Amnesty International reported that worldwide executions spiked by 54% to at least 1,634—a 25-year high—in 2015, even as the number of countries abolishing the death penalty reached record levels. In its annual report on global developments in capital punishment, released on April 6, Amnesty said that the bulk of recorded executions were concentrated in just three outlier countries—Iran, Pakistan, and Saudi Arabia. These countries accounted for 89% of all recorded executions. (Amnesty did not set a figure for executions in China, where data on capital punishment is considered a state secret. The report estimates that China executes “in the thousands” of prisoners each year and conducted more executions than any other country in 2015.) Pakistan conducted the highest number of executions (326) ever recorded in that country, as it resumed executions after a six-year moratorium, and Egypt and Somalia had significant increases in executions, although both executed fewer prisoners than did the United States. At the same time, 2015 saw the largest number of countries abolishing the death penalty in more than a decade, as four more countries (Republic of Congo, Fiji, Madagascar, and Suriname) officially ended the practice. The total number of abolitionist countries rose to 102, with 140 countries having either abolished the death penalty altogether or not carried out any executions in more than a decade. The United States ranked fifth in the number of executions carried out last year, with executions also concentrated in a few high-use jurisdictions—just three states carried out 86% of executions, reflecting the same patterns seen globally in the use of the death penalty. The report emphasized the outlier status of the few nations that continue to perform executions, saying, “Today the majority of the world’s countries are fully abolitionist, and dozens more have not implemented death sentences for more than a decade, or have given clear indications that they are moving towards full abolition. The starkly opposing developments that mark 2015 underscore the extent to which the countries that use the death penalty are becoming the isolated minority.” (Click image to enlarge.)
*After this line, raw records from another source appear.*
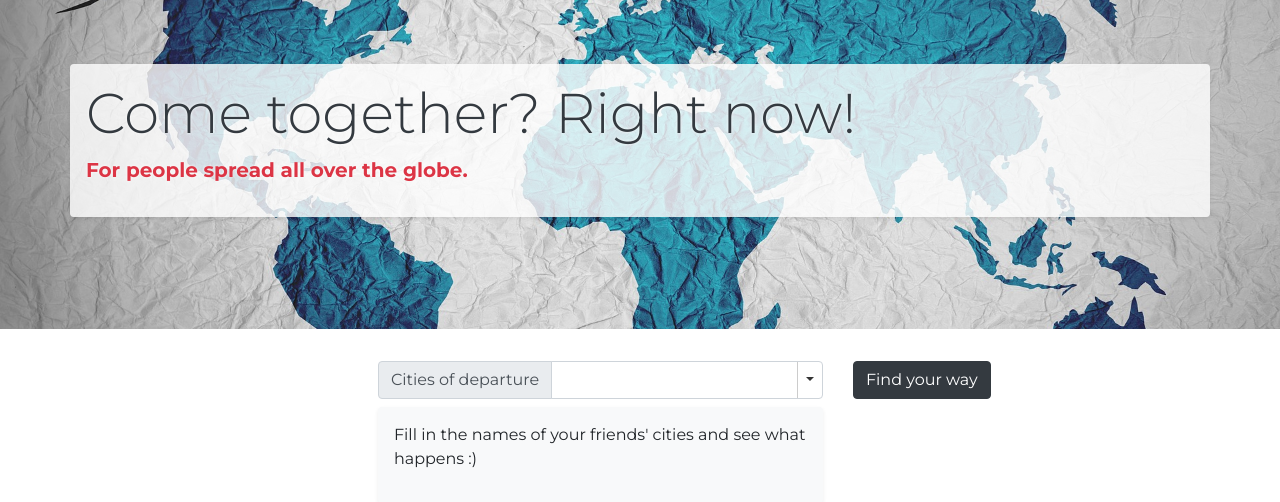
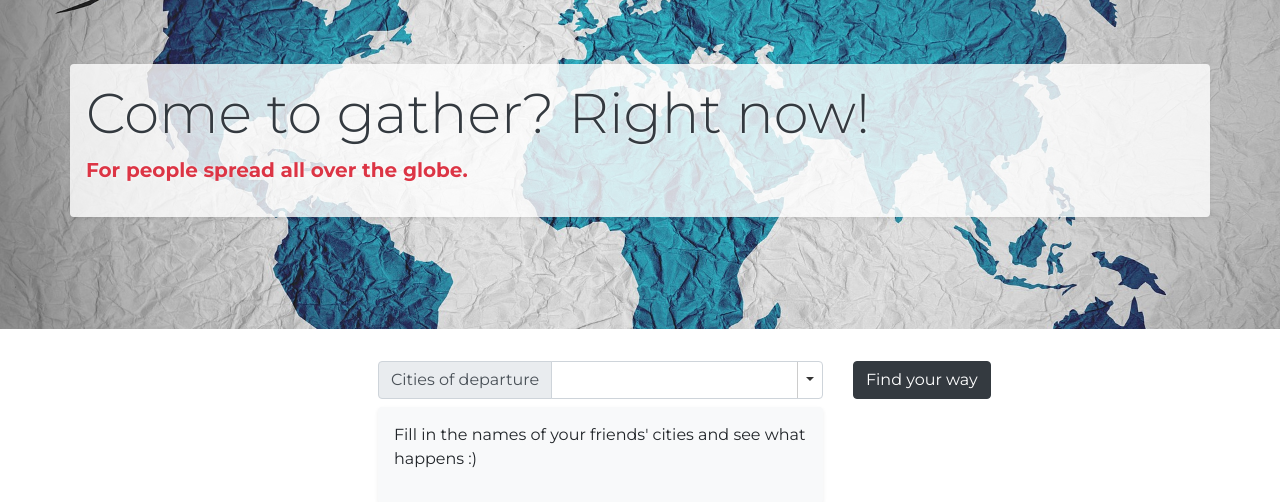
Before and after one commit to paulin-mipt/madidea_skyscanner, a Flask app: page / in a window 1280 px wide. Shown: the top 502 px of the page. Run offline with Flask 2, Linux system fonts and the light colour scheme; some libraries are stand-ins or nearby versions.

Commit message:
fuck, one more time

```diff
--- a/templates/base.html
+++ b/templates/base.html
@@ -16,7 +16,7 @@
 
 <div class="jumbotron jumbotron-fluid">
   <div class="container shadow-sm p-3 mb-5 rounded" style="background-color: rgba(255, 255, 255, 0.8)">
-    <h1 class="display-4 title">Come together? Right now!</h1>
+    <h1 class="display-4 title">Come to gather? Right now!</h1>
     <p class="lead subtitle font-weight-bold">For people spread all over the globe.</p>
   </div>
 </div>
--- a/templates/map_upc.html
+++ b/templates/map_upc.html
@@ -2,7 +2,7 @@
 <meta charset="utf-8">
 <meta http-equiv="X-UA-Compatible" content="IE=edge">
 <head>
-<title>Come together?</title>
+<title>Come to gather?</title>
 <link rel="stylesheet" href="{{ url_for('static', filename='css/style.css') }}">
 <link rel="stylesheet" href="{{ url_for('static', filename='css/bootstrap.min.css') }}">
 <link rel="stylesheet" href="{{ url_for('static', filename='css/magicsuggest-min.css') }}">
```
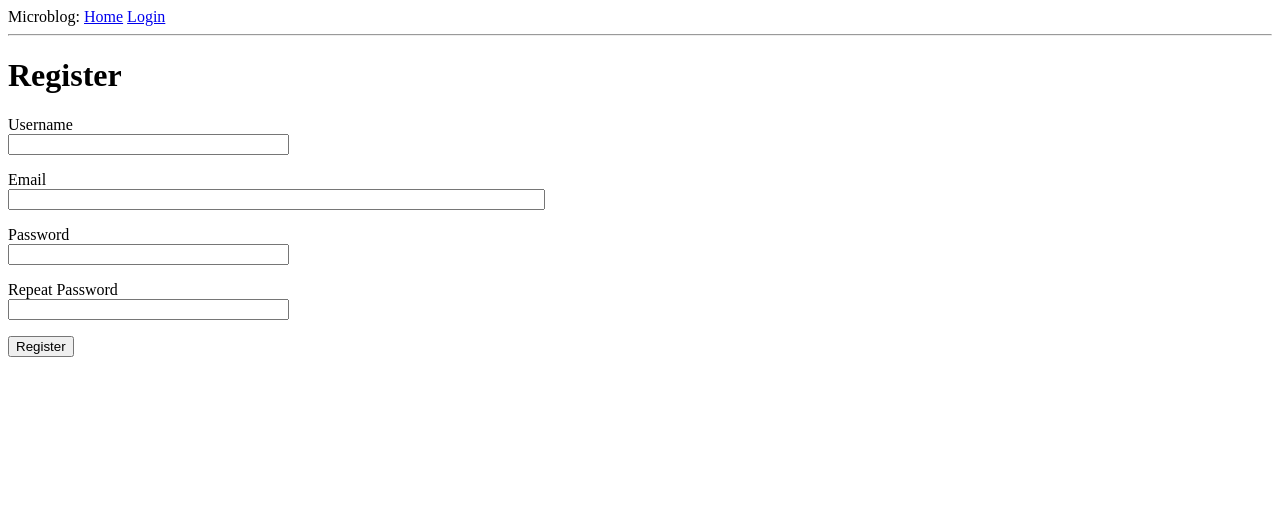
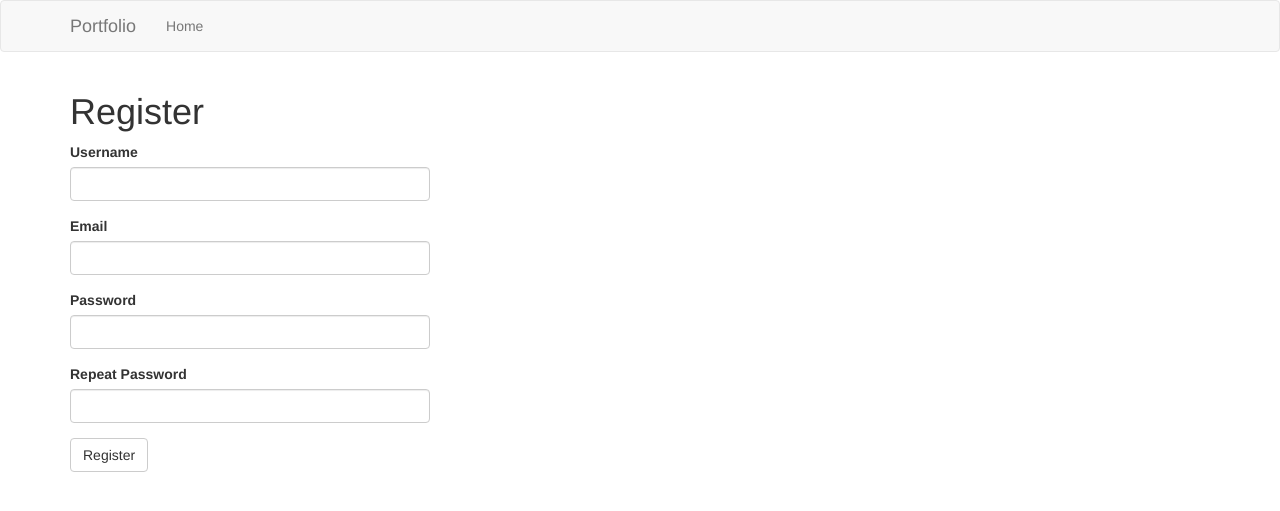
Before and after one commit to Tacombel/portfolio, a Flask app: page /register in a window 1280 px wide. Shown: the top 511 px of the page. Run offline with Flask 2, Linux system fonts and the light colour scheme; some libraries are stand-ins or nearby versions.

Commit message:
Facelift

```diff
--- a/app/__init__.py
+++ b/app/__init__.py
@@ -7,6 +7,7 @@ import logging
 from logging.handlers import SMTPHandler, RotatingFileHandler
 import os
 from flask_mail import Mail
+from flask_bootstrap import Bootstrap
 
 
 app = Flask(__name__)
@@ -16,6 +17,7 @@ migrate = Migrate(app, db)
 login = LoginManager(app)
 login.login_view = 'login'
 mail = Mail(app)
+bootstrap = Bootstrap(app)
 
 if not app.debug:
     if app.config['MAIL_SERVER']:
--- a/app/templates/base.html
+++ b/app/templates/base.html
@@ -1,31 +1,46 @@
-<html>
-    <head>
-        {% if title %}
-        <title>{{ title }} - microblog</title>
-        {% else %}
-        <title>microblog</title>
-        {% endif %}
-    </head>
-    <body>
-        <div>
-            Microblog:
-            <a href="{{ url_for('index') }}">Home</a>
-            {% if current_user.is_anonymous %}
-            <a href="{{ url_for('login') }}">Login</a>
-            {% else %}
-            <a href="{{ url_for('logout') }}">Logout</a>
-            {% endif %}
+{% extends 'bootstrap/base.html' %}
+
+{% block title %}
+    {% if title %}{{ title }} - Portfolio{% else %}Welcome to Portfolio{% endif %}
+{% endblock %}
+
+{% block navbar %}
+    <nav class="navbar navbar-default">
+        <div class="container">
+            <div class="navbar-header">
+                <button type="button" class="navbar-toggle collapsed" data-toggle="collapse" data-target="#bs-example-navbar-collapse-1" aria-expanded="false">
+                    <span class="sr-only">Toggle navigation</span>
+                    <span class="icon-bar"></span>
+                    <span class="icon-bar"></span>
+                    <span class="icon-bar"></span>
+                </button>
+                <a class="navbar-brand" href="{{ url_for('index') }}">Portfolio</a>
+            </div>
+            <div class="collapse navbar-collapse" id="bs-example-navbar-collapse-1">
+                <ul class="nav navbar-nav">
+                    <li><a href="{{ url_for('index') }}">Home</a></li>
+                </ul>
+                <ul class="nav navbar-nav navbar-right">
+                    {% if current_user.is_authenticated %}
+                    <li><a href="{{ url_for('logout') }}">Logout</a></li>
+                    {% endif %}
+                </ul>
+            </div>
         </div>
-        <hr>
+    </nav>
+{% endblock %}
+
+{% block content %}
+    <div class="container">
         {% with messages = get_flashed_messages() %}
         {% if messages %}
-        <ul>
             {% for message in messages %}
-            <li>{{ message }}</li>
+            <div class="alert alert-info" role="alert">{{ message }}</div>
             {% endfor %}
-        </ul>
         {% endif %}
         {% endwith %}
-        {% block content %}{% endblock %}
-    </body>
-</html>
+
+        {# application content needs to be provided in the app_content block #}
+        {% block app_content %}{% endblock %}
+    </div>
+{% endblock %}
--- a/app/templates/index.html
+++ b/app/templates/index.html
@@ -1,5 +1,5 @@
 {% extends "base.html" %}
 
-{% block content %}
+{% block app_content %}
 	<h1>Hi, {{ current_user.username }}!</h1>
 {% endblock %}
--- a/app/templates/register.html
+++ b/app/templates/register.html
@@ -1,37 +1,11 @@
 {% extends "base.html" %}
+{% import 'bootstrap/wtf.html' as wtf %}
 
-{% block content %}
+{% block app_content %}
     <h1>Register</h1>
-    <form action="" method="post">
-        {{ form.hidden_tag() }}
-        <p>
-            {{ form.username.label }}<br>
-            {{ form.username(size=32) }}<br>
-            {% for error in form.username.errors %}
-            <span style="color: red;">[{{ error }}]</span>
-            {% endfor %}
-        </p>
-        <p>
-            {{ form.email.label }}<br>
-            {{ form.email(size=64) }}<br>
-            {% for error in form.email.errors %}
-            <span style="color: red;">[{{ error }}]</span>
-            {% endfor %}
-        </p>
-        <p>
-            {{ form.password.label }}<br>
-            {{ form.password(size=32) }}<br>
-            {% for error in form.password.errors %}
-            <span style="color: red;">[{{ error }}]</span>
-            {% endfor %}
-        </p>
-        <p>
-            {{ form.password2.label }}<br>
-            {{ form.password2(size=32) }}<br>
-            {% for error in form.password2.errors %}
-            <span style="color: red;">[{{ error }}]</span>
-            {% endfor %}
-        </p>
-        <p>{{ form.submit() }}</p>
-    </form>
+    <div class="row">
+        <div class="col-md-4">
+            {{ wtf.quick_form(form) }}
+        </div>
+    </div>
 {% endblock %}
--- a/requirements.txt
+++ b/requirements.txt
@@ -1,7 +1,11 @@
 alembic==0.9.9
+blinker==1.4
 click==6.7
+dominate==2.3.1
 Flask==1.0.2
+Flask-Bootstrap==3.3.7.1
 Flask-Login==0.4.1
+Flask-Mail==0.9.1
 Flask-Migrate==2.1.1
 Flask-PyMongo==0.5.2
 Flask-SQLAlchemy==2.3.2
@@ -11,10 +15,12 @@ Jinja2==2.10
 Mako==1.0.7
 MarkupSafe==1.0
 pkg-resources==0.0.0
+PyJWT==1.6.3
 pymongo==3.6.1
 python-dateutil==2.7.3
 python-editor==1.0.3
 six==1.11.0
 SQLAlchemy==1.2.7
+visitor==0.1.3
 Werkzeug==0.14.1
 WTForms==2.1
```
Also changed, not shown: app/templates/login.html (+9 -21 lines), app/templates/reset_password.html (+7 -19 lines), app/templates/reset_password_request.html (+7 -12 lines).
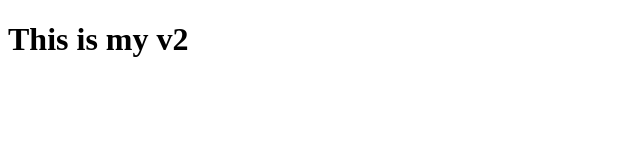
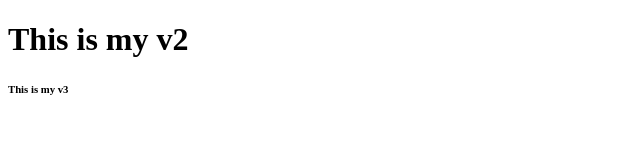
Before and after one commit to SoumyaSamal150/MyRepo, a plain HTML site: page index.html in a window 1280 px wide. Shown: the full height of the page, 0-640 px from the left. Drawn offline with Linux system fonts and the light colour scheme.

Commit message:
This is my v3

```diff
--- a/index.html
+++ b/index.html
@@ -7,5 +7,6 @@
 </head>
 <body>
     <h1>This is my v2</h1>
+    <h6>This is my v3</h6>
 </body>
 </html>
```
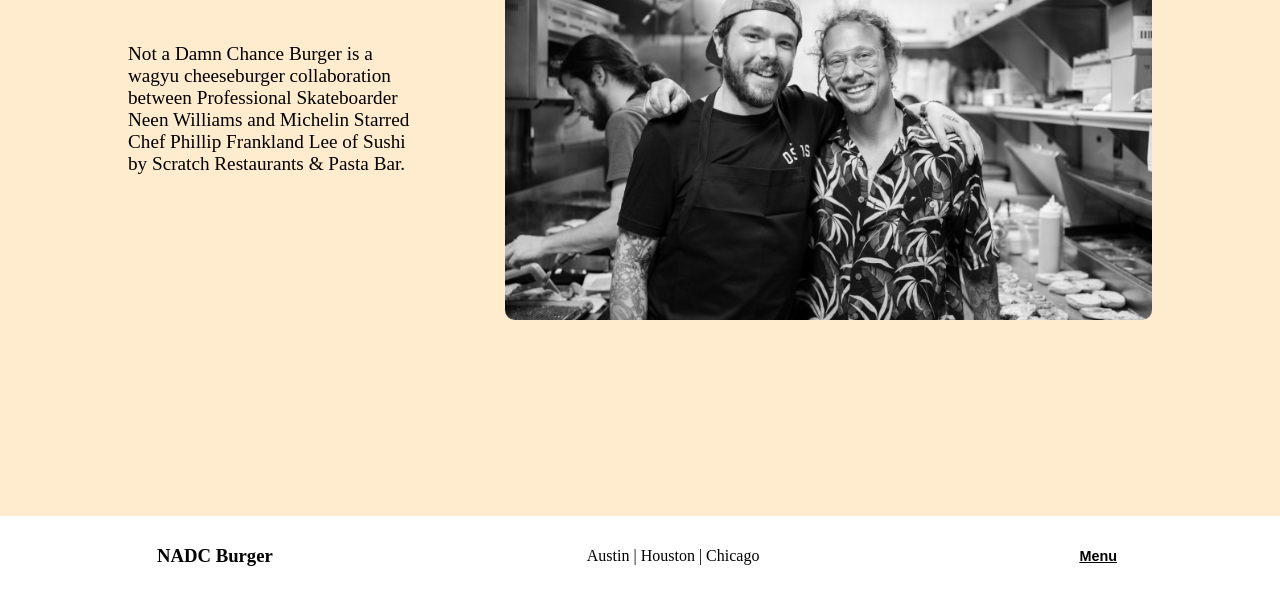
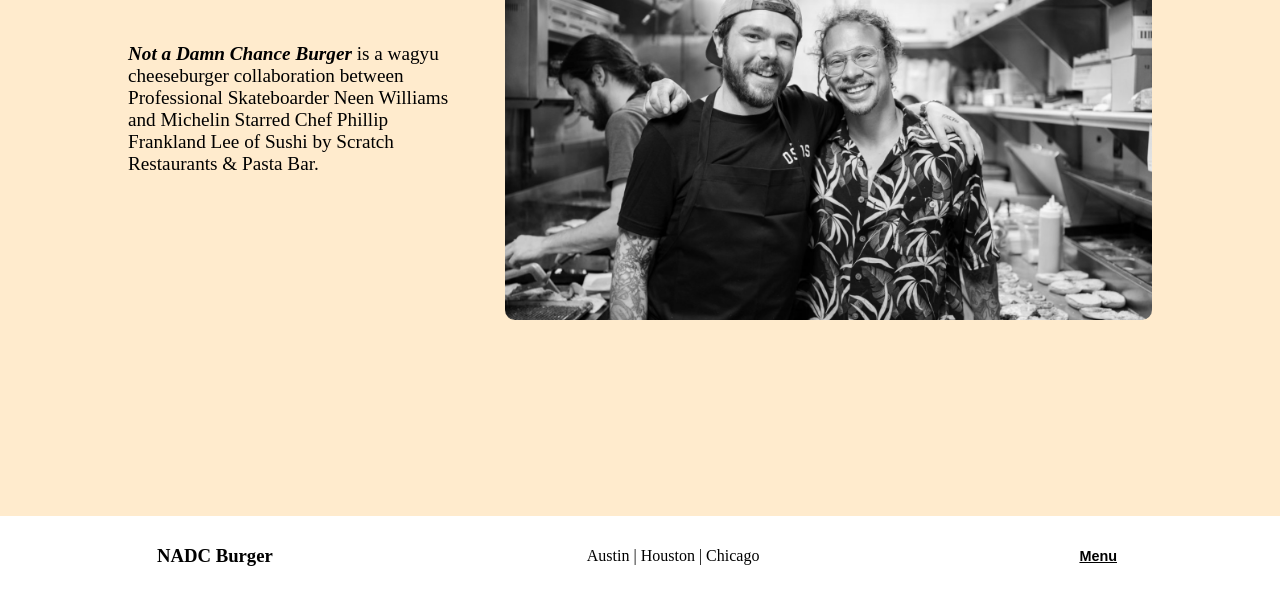
Before and after one commit to mmustafa93/restaurant-page, a website built with webpack: page src/template.html in a window 1280 px wide. Shown: the part 349-945 px from the top of the page. Built offline with nearby package versions, Linux system fonts and the light colour scheme.

Commit message:
Update to add semantically sound HTML and change some CSS properties

```diff
--- a/src/home.js
+++ b/src/home.js
@@ -6,7 +6,7 @@
     <div id="home">
         <div id="home-text">
             <h1>NADC Burger</h1>
-            <p>Not a Damn Chance Burger is a wagyu cheeseburger collaboration between Professional Skateboarder Neen Williams and Michelin Starred Chef Phillip Frankland Lee of Sushi by Scratch Restaurants & Pasta Bar.</p>
+            <p><strong><i>Not a Damn Chance Burger</i></strong> is a wagyu cheeseburger collaboration between Professional Skateboarder Neen Williams and Michelin Starred Chef Phillip Frankland Lee of Sushi by Scratch Restaurants & Pasta Bar.</p>
         </div>
         <div id="home-img">
             <img src=${founders} alt="An Image of Founders" id="founders-image">
--- a/src/styles.css
+++ b/src/styles.css
@@ -72,7 +72,7 @@
 #home-text p {
     font-size: 1.2rem;
     font-weight: 500;
-    max-width: 300px;
+    max-width: 400px;
 }
 
 #locations-hours {
--- a/src/template.html
+++ b/src/template.html
@@ -10,13 +10,13 @@
         <img src="./assets/nadc-logo.jpg" id="logo" alt="nadc-logo">
         <nav>
             <button id="home-btn">Home</button>
-            <button>Menu</button>
+            <button id="menu">Menu</button>
             <button id="locations-hours-btn">Locations and Hours</button>
-            <button>Book NADC for your event</button>
+            <button id="book-event">Book NADC for your event</button>
         </nav>
         <img src="./assets/instagram.svg" id="insta-icon" alt="insta-icon">
     </header>
-    <div id="content"></div>
+    <main id="content"></main>
     <footer>
         <h3>NADC Burger</h3>
         <p>Austin | Houston | Chicago</p>
```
(“Death Sentences and Executions 2015,” Amnesty International, April 6, 2016; K. Bellware, “Worldwide Executions Surge To Highest Levels In 25 Years: Report,” Huffington Post, April 5, 2016.) See International.
Source:: Death Penalty Information Center